University of Kentucky golfer Cullan Brown died Tuesday, less than a year after being diagnosed with a form of bone cancer. He was 20 years old.

“Our hearts are simply devastated over the loss of our brother Cullan,” Kentucky head coach Brian Craig said. “I have personally never known a more special or amazing young man. He was simply the most gifted person I have ever coached. He could literally do anything with excellence, but his greatest gift was the way he loved the Lord and loved people. That is a tremendous legacy to leave behind and one that will last forever within our UK golf family.”

Brown was just weeks removed from the making the cut in his first PGA Tour start and was about to begin his sophomore season with the Wildcats when doctors discovered osteosarcoma in his left thigh last September. Shortly after the diagnosis, Brown announced he would be leaving school to return home to Eddyville, Kentucky, and begin chemotherapy.

Last season, the Wildcats men’s and women’s teams stitched the hashtag #B4B, which stood for “Birdies for Brownie,” on their hats and polos.

A state champion at Lyon County High, Brown posted four top-20s and a 72.42 scoring average in his one season at Kentucky. He also helped lead the Wildcats to the semifinals of match play at the SEC Championship and was named to the conference’s All-Freshman team. He also earned a sponsor exemption into the Barbasol Championship last summer and tied for 53rd, highlighted by a third-round 67 that included seven birdies around Keene Trace in Nicholasville, Kentucky.

“It’s just unbelievable to get to be here and even more so to get to play to the level that I’m happening to play at,” Brown told reporters that week.

While Brown was a talented player on the course, his infectious personality made him a superstar off of it. He had an extraordinary sense of humor and was so outgoing that friends and family referred to him as the “mayor” of his hometown because he knew everybody.

LPGA player Emma Talley, who grew up about 10 minutes from Brown, called Brown one of her best friends.

“I love you Cullan,” Talley wrote on Instagram. “So heartbroken. Your legacy will make a difference to so many people.”

Talley wasn’t alone.

Ole Miss head coach Chris Malloy: “All I can hope for is that my son grows up to be half the young man that Cullan was. Truly devastated to hear this and our thoughts are with he and his family. Absolutely one of the most delightful humans I have ever had the chance to meet.”

Auburn head coach Nick Clinard: “Just an absolute joy to be around, we said repeatedly after getting to know him, ‘If you walked in the locker room each day and Cullan was in there, how could you possibly have a bad day?’ We are praying for his family and his team in Lexington and will certainly miss him.”

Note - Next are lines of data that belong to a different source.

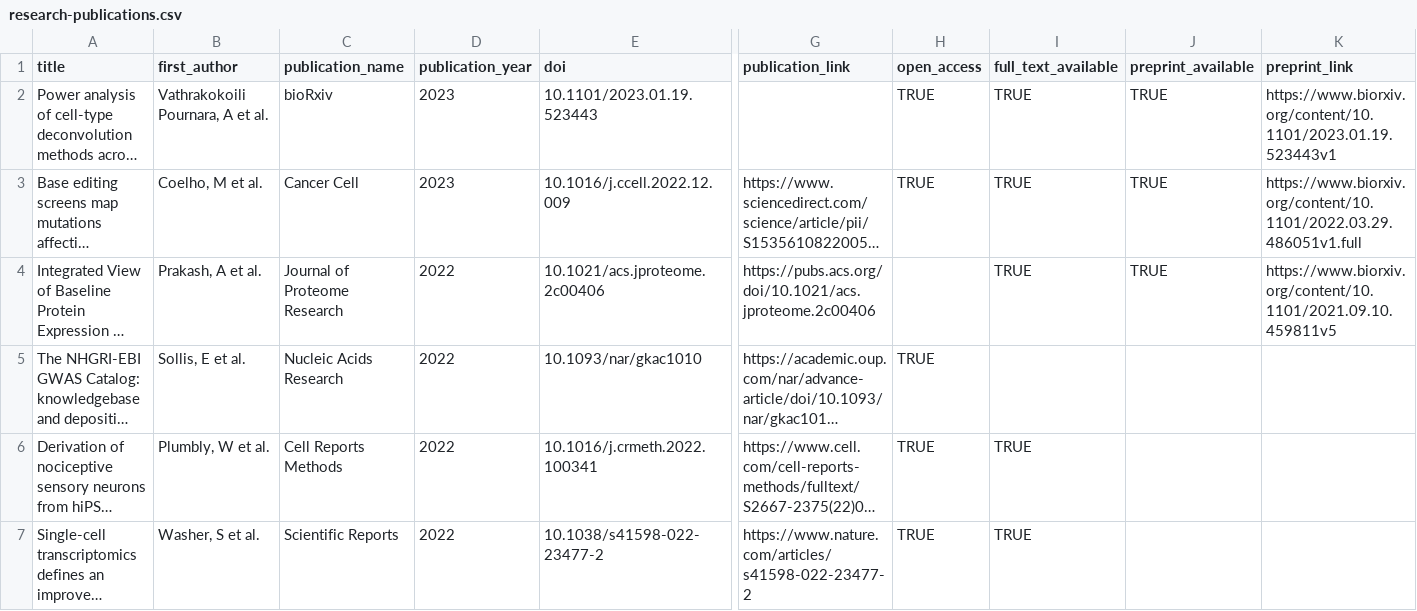
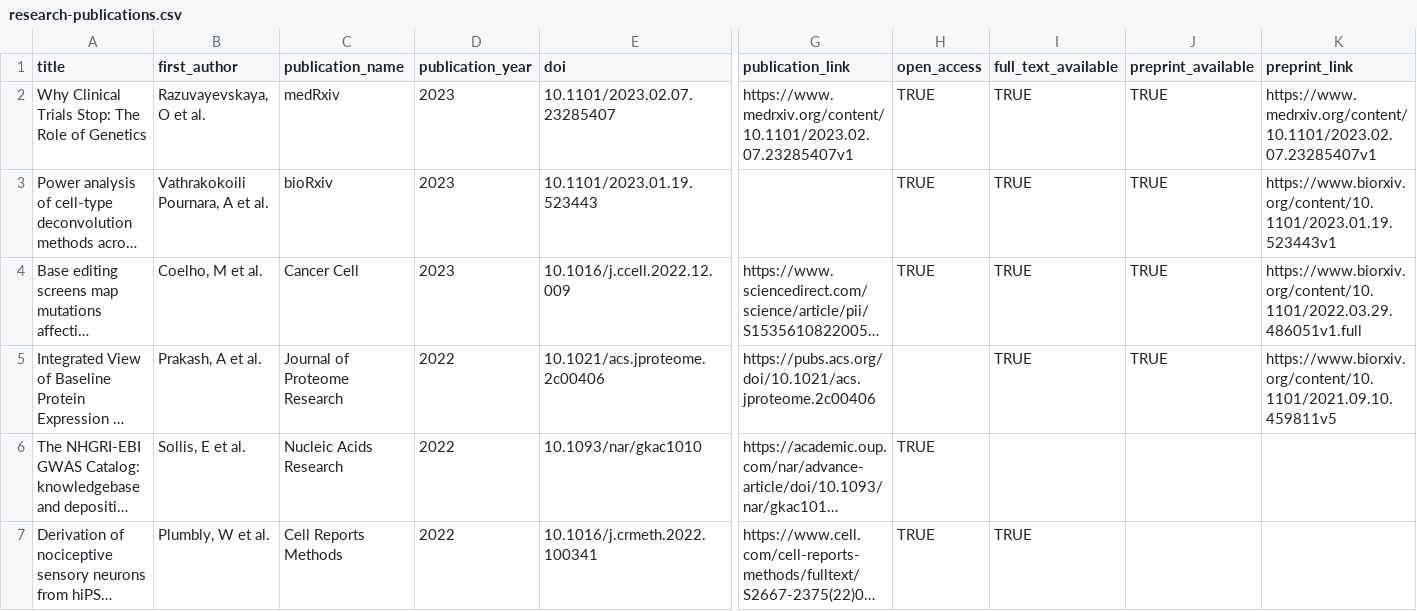
Before and after one commit to opentargets/opentargets.github.io, a CSV file: _data/research-publications.csv, drawn as a sheet; only a part is shown, gaps mark what is left out; the shorter side is filled out with more unchanged rows; long unchanged cells end in …; rows hold the shown columns only; the diff names each change by its address in the sheet, - before the commit and + after, or states it on an @@ line.

Commit message:
Add files via upload

```diff
--- a/_data/research-publications.csv
+++ b/_data/research-publications.csv
+row 2: Why Clinical Trials Stop: The Role of Genetics | Razuvayevskaya, O et al. | medRxiv | 2023 | 10.1101/2023.02.07.23285407 | https://www.medrxiv.org/content/10.1101/2023.02.07.23285407v1 | TRUE | TRUE | TRUE | https://www.medrxiv.org/content/10.1101/2023.02.07.23285407v1
```
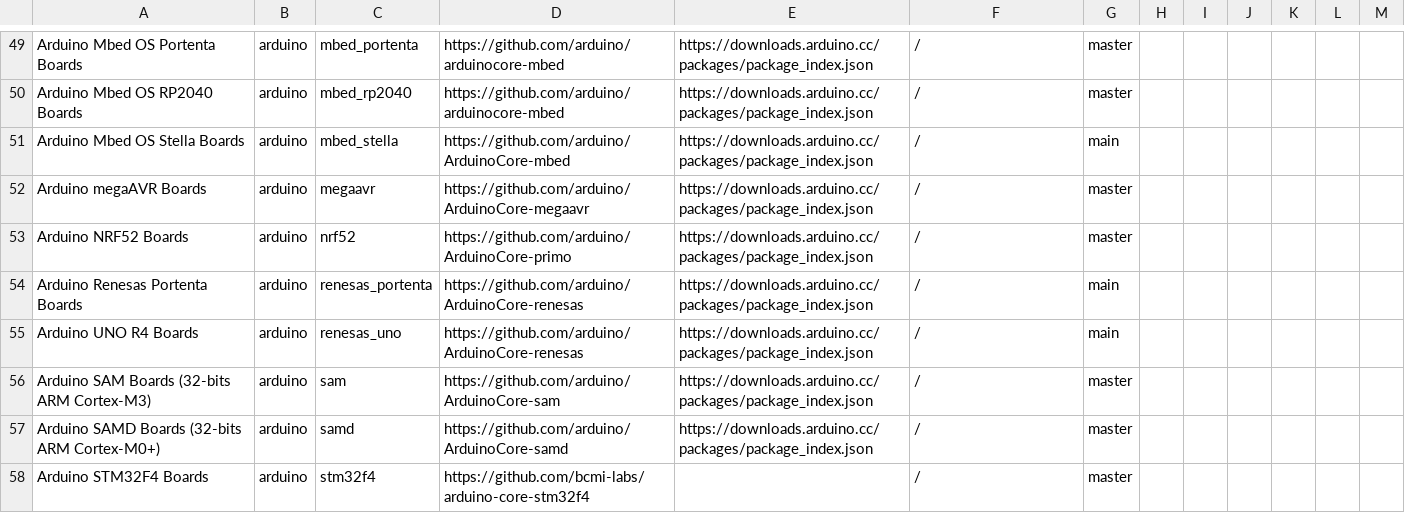
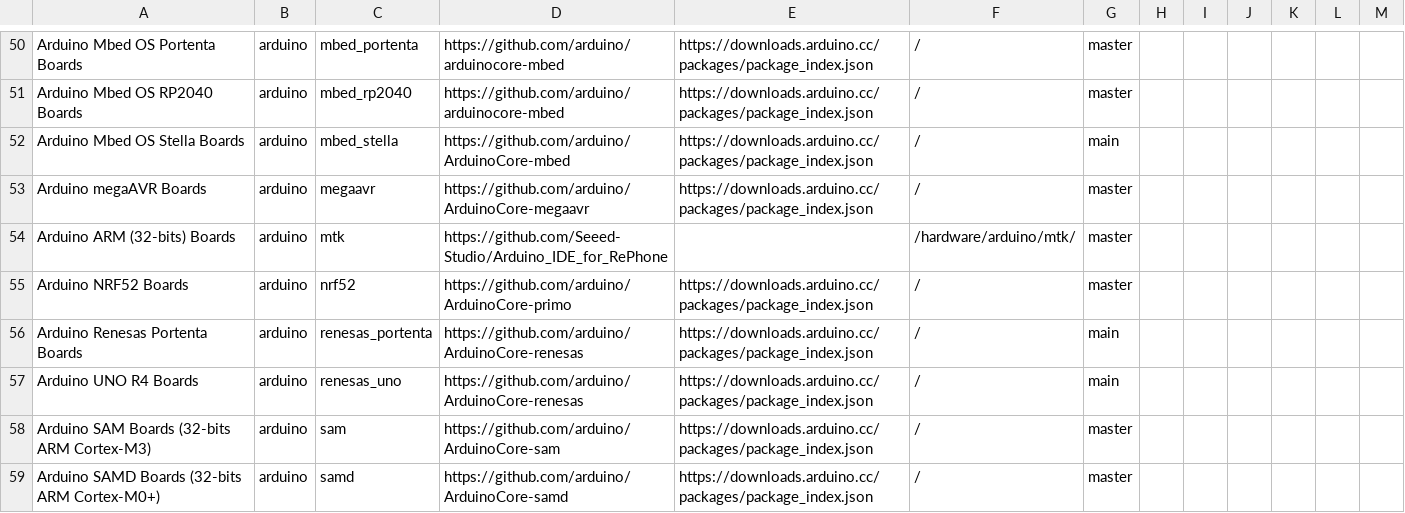
Before and after one commit to per1234/inoplatforms, a TSV file: ino-hardware-package-list.tsv, drawn as a sheet; only a part is shown, gaps mark what is left out; the shorter side is filled out with more unchanged rows; the diff covers the shown part only; the diff names each change by its address in the sheet, - before the commit and + after, or states it on an @@ line.

```diff
--- a/ino-hardware-package-list.tsv
+++ b/ino-hardware-package-list.tsv
+row 54: Arduino ARM (32-bits) Boards | arduino | mtk | https://github.com/Seeed-Studio/Arduino_IDE_for_RePhone |  | /hardware/arduino/mtk/ | master
```
Also changed, not shown: 14 added rows elsewhere in this file.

Former teammate Chip McDaniel: “This world just isn’t fair, can’t even put into words the human being this guy was. One day we’ll grill steaks and hit the white ball around again. Until then, RIP Cullan. You will not be forgotten!”

PGA Tour player Josh Teater: “So sad to hear of the passing of Cullan Brown, I was fortunate to chat with him at Barbasol in 2018, and what a great kid. Thoughts and prayers to the Brown family! Gonna go try to make some birds for you buddy!”

One of Brown’s current teammates, Matt Liston, posted a video of Brown and his trademark laugh with the caption: “The world will miss this laugh and goofy character. Cullan was able to bring a smile to everyone’s face from the moment they met. Such a great teammate, golfer, hunter, chef, family man and much more. RIP to one hell of a guy.”

Brown is survived by his parents, Rodney and Emily, and sister, Cathryn. Funeral arrangements are pending, though the family does have a GoFundMe page, which Brown’s teammate Jay Kirchdorfer set up last year to help with medical expenses.

As of Wednesday, the page has already raised more than $56,000.

“I ask for special prayers for Cullan’s wonderful family,” Craig said. “Rodney, Emily and his younger sister, Cathryn, have all been so faithful and supportive of Cullan over this past year. I have witnessed firsthand what unconditional love looks like. It looks like the Brown family. They have inspired all of us during this battle and I stand in awe of them as a family of believers.

“I cannot properly put into words how much I loved Cullan and love his family. Our entire team has been blessed to have had him as a member of our family even though it was cut way too short. For as long as I coach at the University of Kentucky, I will make sure our young men know of Cullan’s legacy and impact on every one of us. May God comfort and bless the Browns during this difficult time.”